14. Mr CHAN Choi-hi enquired whether the implementation plan of the legislation could be expedited. He suggested that in urgent and deserving cases, the Government might carry out the necessary improvement measures on buildings with serious problems. PAS(S) replied that the time-frame for implementation was formulated on practical enforcement experience and public consultation on the legislative proposals. Improvement of fire safety of old commercial buildings was a lengthy process involving thorough examination of the buildings, making directions for improvements and the necessary follow-up action on the progress. Adequate time should be provided for owners and occupiers of old commercial buildings which fell short of the required standards to undertake appropriate remedial measures. She added that the policy intent of the Administration was that the responsibility should be upon the owners or occupiers to upgrade fire safety standards, while the role of the Government was to provide practical assistance where necessary, such as the provision of loans under the FSIF.
|15. The Administration agreed to consider members view of speeding up the implementation plan of the Bill.
|16. Members agreed that a press release should be issued to invite members of the public and concerned groups to express their views on the Bill by sending in submissions and/or meeting the Bills Committee at its coming meetings.
III.Date of Next Meetings
17. The next two meetings were scheduled as follows :
- 17 February 1998 at 2:30 pm; and
- 18 February 1998 at 8:30 am.
(Post-meeting note: The meeting on 18 February 1998 at 8:30 am was subsequently cancelled.)

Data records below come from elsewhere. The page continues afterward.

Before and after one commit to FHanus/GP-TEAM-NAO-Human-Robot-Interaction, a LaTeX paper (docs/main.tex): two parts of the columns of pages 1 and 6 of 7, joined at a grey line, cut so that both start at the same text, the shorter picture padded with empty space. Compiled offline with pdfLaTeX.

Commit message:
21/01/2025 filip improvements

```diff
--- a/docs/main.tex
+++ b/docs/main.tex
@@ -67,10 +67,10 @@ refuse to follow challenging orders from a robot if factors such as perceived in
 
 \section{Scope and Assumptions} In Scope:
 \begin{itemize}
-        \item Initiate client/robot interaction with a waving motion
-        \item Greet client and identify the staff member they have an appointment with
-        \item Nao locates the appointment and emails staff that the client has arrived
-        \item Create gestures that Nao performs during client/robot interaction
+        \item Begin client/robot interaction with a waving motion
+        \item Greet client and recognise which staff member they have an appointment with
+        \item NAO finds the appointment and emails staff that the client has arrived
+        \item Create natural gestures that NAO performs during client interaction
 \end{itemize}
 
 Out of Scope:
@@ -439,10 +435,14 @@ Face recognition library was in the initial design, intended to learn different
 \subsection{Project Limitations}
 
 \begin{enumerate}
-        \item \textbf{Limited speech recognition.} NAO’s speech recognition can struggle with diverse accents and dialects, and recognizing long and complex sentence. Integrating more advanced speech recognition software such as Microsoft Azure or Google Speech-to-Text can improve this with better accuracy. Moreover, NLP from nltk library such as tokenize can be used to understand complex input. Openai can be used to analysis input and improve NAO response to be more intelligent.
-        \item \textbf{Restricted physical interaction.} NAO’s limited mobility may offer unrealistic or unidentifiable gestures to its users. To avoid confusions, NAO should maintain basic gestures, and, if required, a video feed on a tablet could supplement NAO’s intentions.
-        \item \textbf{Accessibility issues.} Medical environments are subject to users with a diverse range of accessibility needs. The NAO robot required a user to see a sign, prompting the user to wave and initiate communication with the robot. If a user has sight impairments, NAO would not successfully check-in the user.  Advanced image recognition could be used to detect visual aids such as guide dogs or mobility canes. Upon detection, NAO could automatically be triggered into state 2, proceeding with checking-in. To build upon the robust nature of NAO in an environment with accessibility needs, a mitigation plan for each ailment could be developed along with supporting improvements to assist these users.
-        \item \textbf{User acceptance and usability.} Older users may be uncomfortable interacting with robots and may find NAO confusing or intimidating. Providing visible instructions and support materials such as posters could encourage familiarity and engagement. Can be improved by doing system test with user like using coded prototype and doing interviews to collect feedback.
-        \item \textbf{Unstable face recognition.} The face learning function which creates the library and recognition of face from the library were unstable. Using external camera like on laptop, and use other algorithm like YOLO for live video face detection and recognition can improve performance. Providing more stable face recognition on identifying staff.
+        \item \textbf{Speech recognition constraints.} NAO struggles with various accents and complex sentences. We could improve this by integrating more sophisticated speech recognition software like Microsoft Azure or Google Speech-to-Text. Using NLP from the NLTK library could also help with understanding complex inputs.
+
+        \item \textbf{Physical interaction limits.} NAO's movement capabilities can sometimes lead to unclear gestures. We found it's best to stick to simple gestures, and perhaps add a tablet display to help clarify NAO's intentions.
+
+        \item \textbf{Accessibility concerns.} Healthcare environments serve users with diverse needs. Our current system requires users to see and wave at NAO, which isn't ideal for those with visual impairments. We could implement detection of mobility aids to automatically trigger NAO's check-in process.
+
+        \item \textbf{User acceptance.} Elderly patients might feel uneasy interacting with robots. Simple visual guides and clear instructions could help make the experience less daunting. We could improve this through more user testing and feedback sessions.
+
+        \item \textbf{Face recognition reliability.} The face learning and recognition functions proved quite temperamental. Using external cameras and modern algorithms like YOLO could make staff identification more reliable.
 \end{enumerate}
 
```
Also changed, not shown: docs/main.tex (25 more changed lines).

IV.Close of meeting
18. The meeting ended at 12:05 pm.
Provisional Legislative Council Secretariat
12 March 1998